Every year I “attend” the Academy Awards in my living room, paying more attention to how Hollywood is feeling than the host. This year, the impression was that Hollywood was quite upbeat about the movies, and especially the future of movies. The two awards that usually interest me the most are for screenplays, adapted and original. Quentin Tarantino winning for his screenplay for Django Unchained was less of a surprise than Chris Terrio’s win for his screenplay adaptation for Argo.
Writing a screenplay adaptation presents a writer with different challenges than writing an original screenplay in which the writer dreams up the story, characters, conflicts and ending. Working from source material requires respect for that material and its author, but also a sharp eye for story deconstruction. Sometimes more than one source is needed to fill in the story. Sometimes a great deal of deep research is needed, especially for historical screenplays like Lincoln. But no matter what the screenwriter needs to do, he knows the finished script will probably displease the original author.
Unfortunately for that author, the screenwriter need not please him, but he must please the producer(s) and director. These people are looking for a visual and entertaining story, with sympathetic characters (not necessarily multifaceted), and a bang-up ending of some kind. This, of course, simplifies the situation. Producers have their interests and tastes in stories, and directors as well. They may spot a script that delights them, but they believe it “needs work.” The film industry enjoys a certain notoriety for taking a script and having multiple writers work on it, sometimes completely ruining it so they must return to the original writer and have him fix it. When I was studying screenwriting, I also heard stories of producers hiring writers for different aspects of the script, e.g. one writer for dialogue, a different writer for action scenes, yet a different writer for romantic scenes, etc.
One of the complaints I’ve heard from movie-goers about Argo is that parts of it never happened. These people want their movies that are true stories to be factual, true to what really happened. In other words, a documentary. Unfortunately, six people waiting in rooms at the Canadian Embassy in Teheran is not terribly dramatic or entertaining. All the action for these characters occurs internally, i.e. their thoughts and feelings. Internal action cannot be seen, no matter how good the actors are. So the challenge here is to be true to what happened but also entertain your audience.

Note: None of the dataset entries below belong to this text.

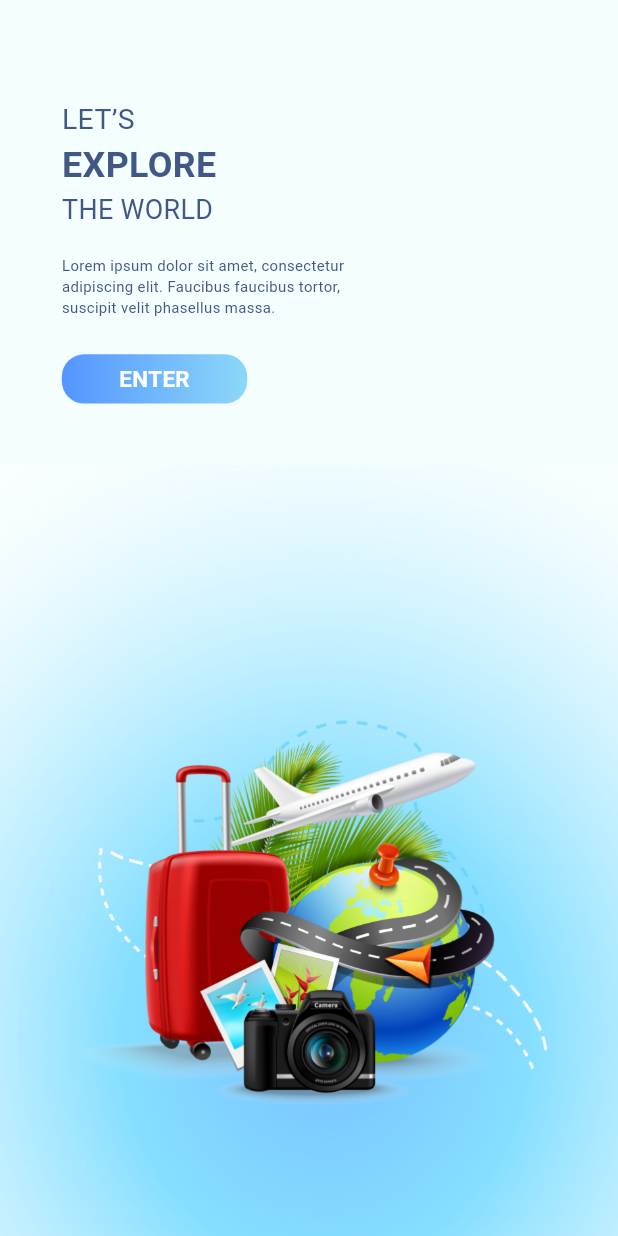
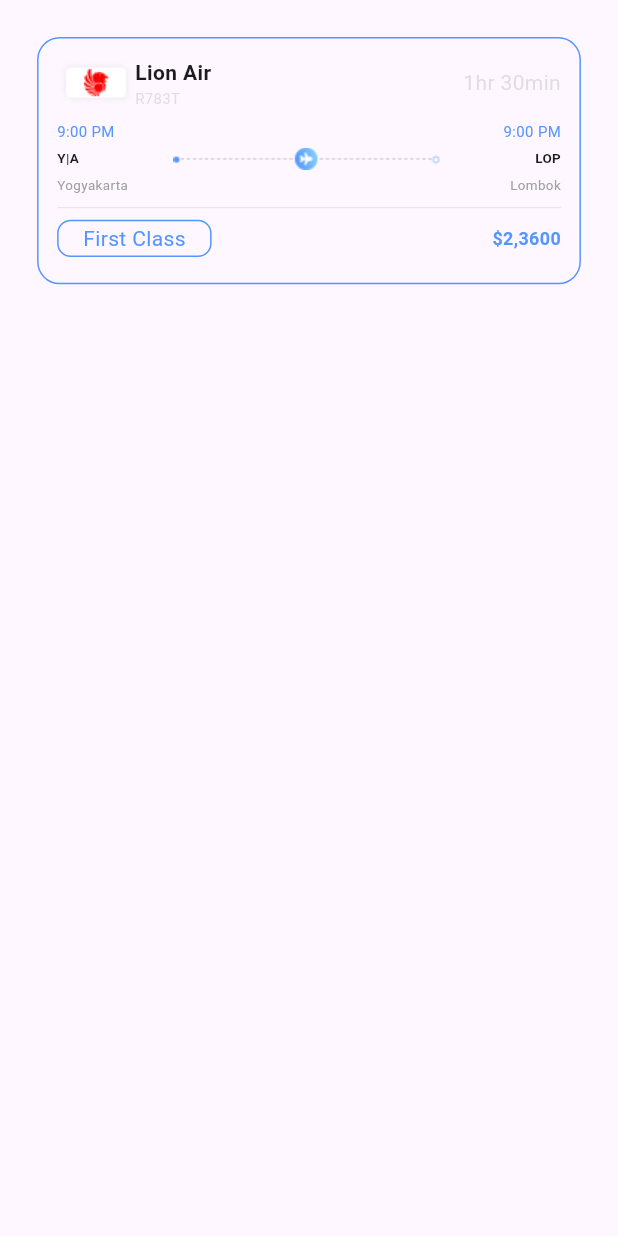
Before and after one commit to princymiracle/travelapp, a Flutter app: the screen it shows after launch, on a phone screen of 412 x 824 dp. Run offline on Flutter 3.47's test engine with Material 3 defaults, Android fonts, the phone set to English and light mode, and no system bars; our stand-ins replace email_validator, flutter_sizer, get, otp_text_field, table_calendar.

Commit message:
init commit

```diff
--- a/lib/Constant/Image_Path.dart
+++ b/lib/Constant/Image_Path.dart
@@ -6,4 +6,8 @@
   static const Spl2 = "assets/images/sps2.png";
   static const logimg = "assets/images/logimg.png";
   static const register = "assets/images/Register.png";
+
+
+  static const flight = "assets/images/flight.png";
+  static const lion = "assets/images/lion.png";
 }
--- a/lib/Screens/Forget_Password_otp.dart
+++ b/lib/Screens/Forget_Password_otp.dart
@@ -204,7 +204,6 @@
    // }
 }
 
-//
 // import 'package:flutter/material.dart';
 // import 'package:flutter_sizer/flutter_sizer.dart';
 // import 'package:get/get.dart';
--- /dev/null
+++ b/lib/Select_Flights.dart
@@ -0,0 +1,99 @@
+import 'package:flutter/material.dart';
+import 'package:flutter_sizer/flutter_sizer.dart';
+
+import 'Constant/Image_Path.dart';
+import 'Custom_Elements/Elements/Custom_Color.dart';
+import 'Custom_Elements/Elements/Custom_Container.dart';
+
+class SelectFlight extends StatelessWidget {
+  const SelectFlight({super.key});
+
+  @override
+  Widget build(BuildContext context) {
+    return Scaffold(
+      body: Padding(
+        padding:  EdgeInsets.all(3.h),
+        child: CustomContainer(
+          height: 20.h,
+          width: 90.w,
+          decoration: BoxDecoration(
+            borderRadius: BorderRadius.circular(15),
+            border: Border.all(color: CustomColors.Buttonbg),
+          ),
+          child: Padding(
+            padding:  EdgeInsets.all(1.5.h),
+            child: Column(
+              children: [
+                Row(
+                  mainAxisAlignment: MainAxisAlignment.spaceBetween,
+                  children: [
+                   Row(
+                     children: [
+                       Image.asset(ImagePath.lion,fit: BoxFit.cover,),
+                       Column(
+                         crossAxisAlignment: CrossAxisAlignment.start,
+                         children: [
+                           Text("Lion Air",style: TextStyle(fontWeight: FontWeight.bold),),
+                           Text("R783T",style: TextStyle(color: Colors.grey.withOpacity(0.3),fontSize: 10.sp),)
+                         ],
+                       ),
+                     ],
+                   ),
+                    Row(
+                      children: [
+                        Text("1hr 30min",style: TextStyle(color: Colors.grey.withOpacity(0.3),),),
+                      ],
+                    ),
+                  ],
+                ),
+                SizedBox(height: 1.h,),
+                Row(
+                  mainAxisAlignment: MainAxisAlignment.spaceBetween,
+                  children: [
+                    Text("9:00 PM",style: TextStyle(color: Color(0xFF5496FF),fontSize: 10.sp),),
+                    Text("9:00 PM",style: TextStyle(color: Color(0xFF5496FF),fontSize: 10.sp),),
+                  ],
+                ),
+                SizedBox(height: 0.5.h,),
+                Row(
+                  mainAxisAlignment: MainAxisAlignment.spaceBetween,
+                  children: [
+                    Text("Y|A",style: TextStyle(fontSize: 9.sp,fontWeight: FontWeight.bold),),
+                    Image.asset(ImagePath.flight,fit: BoxFit.cover,),
+                    Text("LOP",style: TextStyle(fontSize: 9.sp,fontWeight: FontWeight.bold),),
+                  ],
+                ),
+                SizedBox(height: 0.5.h,),
+                Row(
+                  mainAxisAlignment: MainAxisAlignment.spaceBetween,
+                  children: [
+                    Text("Yogyakarta",style: TextStyle(fontSize: 9.sp,color: Colors.grey.withOpacity(1),),),
+                    Text("Lombok",style: TextStyle(fontSize: 9.sp,color: Colors.grey.withOpacity(1),),),
+                  ],
+                ),
+                Divider(thickness: 0.3,),
+                Row(
+                  mainAxisAlignment: MainAxisAlignment.spaceBetween,
+                  children: [
+                    CustomContainer(
+                      height: 3.h,
+                      width: 25.w,
+                      decoration: BoxDecoration(
+                        borderRadius: BorderRadius.circular(9),
+                        border: Border.all(color: CustomColors.Buttonbg),
+                      ),
+                      child: Center(
+                        child: Text("First Class",style: TextStyle(color: Color(0xFF5496FF),),),
+                      ),
+                    ),
+                    Text("\$2,3600",style: TextStyle(color: Color(0xFF5496FF),fontWeight: FontWeight.bold,fontSize: 12.sp),),
+                  ],
+                ),
+              ],
+            ),
+          ),
+        ),
+      ),
+    );
+  }
+}
--- a/lib/main.dart
+++ b/lib/main.dart
@@ -3,6 +3,7 @@
 import 'package:get/get.dart';
 import 'Routes/Routes.dart';
 import 'Routes/Screens.dart';
+import 'Select_Flights.dart';
 
 void main() {
   runApp(const MyApp());
@@ -22,9 +23,10 @@
           theme: ThemeData(
             primarySwatch: Colors.blue,
           ),
-          getPages: Screens.routes,
-          initialRoute: Routes.splashScreen,
+          // getPages: Screens.routes,
+          // initialRoute: Routes.splashScreen,
            //home: DateScreen(),
+          home: SelectFlight(),
         );
       },
     );
```
Also changed, not shown: assets/images/flight.png (added), assets/images/lion.png (added).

This movie drew most of its material from the book Tony Mendez wrote about how he extracted the six American Embassy workers from Teheran. As wild as it sounds now, I believe that the entire cover legend he created about the science fiction movie was true. His cohorts in Hollywood did help him in the way presented in the movie. However, Mendez was operating totally on his own once he arrived in Iran. That, to me, raised the possibilities for heightened suspense. Now, I understand that the extraction went far more smoothly and without interference than is depicted in the movie. Once again, how to take something that wasn’t dramatic and make it so.
Argo is based on actual events. This “disclaimer” allows Hollywood to add or subtract from the story/action in order to create suspense and entertain. I don’t know about you, but I was on the edge of my seat once Mendez arrived in Iran. Anything could go wrong (suspense). When would it? I understand that the location scouting expedition with the six “house guests” didn’t occur — at all. It struck me as a stupid thing to do as I was watching it, but that sequence had been set up well, creating a situation in which Mendez must scout locations with his crew in order to establish their identities and get the Iranians to believe Mendez. It was an opportunity to ratchet up the suspense and Ben Affleck did so with directorial expertise.
The ending of this story is an historical fact: the six Americans escaped Iran successfully with the help of the Canadians and the CIA. But how did they get from the Canadian Embassy in Teheran to the U.S.? The reality went without a hitch as Mendez extracted the Americans. In Argo, this is where the filmmakers really needed to ratchet up the suspense until it looks like they’re not going to get out…but then they do. I liked the side plot with Mendez and his boss deciding to pull the plug on the extraction the night before, but Mendez deciding to go ahead anyway. That set up for all their “support” to disappear — air line reservations, etc. But his Hollywood cohorts didn’t get the memo, and Mendez’s boss decides to support him anyway. So all that essential support infrastructure went from being completely down to going back up at the last minute. Suspense. I was on the edge of my seat.
The loudest complaint comes about the wild action on the airport runway, with Iranian security in vehicles chasing the plane Mendez and the Americans are in. They won’t be safe until they leave Iran and Iranian air space. There was a comical, Keystone Kops-kind of edge to this sequence that I enjoyed as a nose-thumbing to the Iranians. Otherwise, it was just a suspenseful sequence, the beginning of the climax resolution. I’m certain that it was added for the suspense and entertainment value.
To adapt source material into a screenplay takes intelligence, patience, a sharp, objective eye, nerves of steel, a thick skin, and courage. Writing screenplays anyway is not for the faint of heart (or stomach). It’s hard work, whether you’re talking about dealing with producers and director or the actual writing. Complain away about adaptations, but I’d guess Hollywood’s approach to creating movie entertainment won’t change any time soon….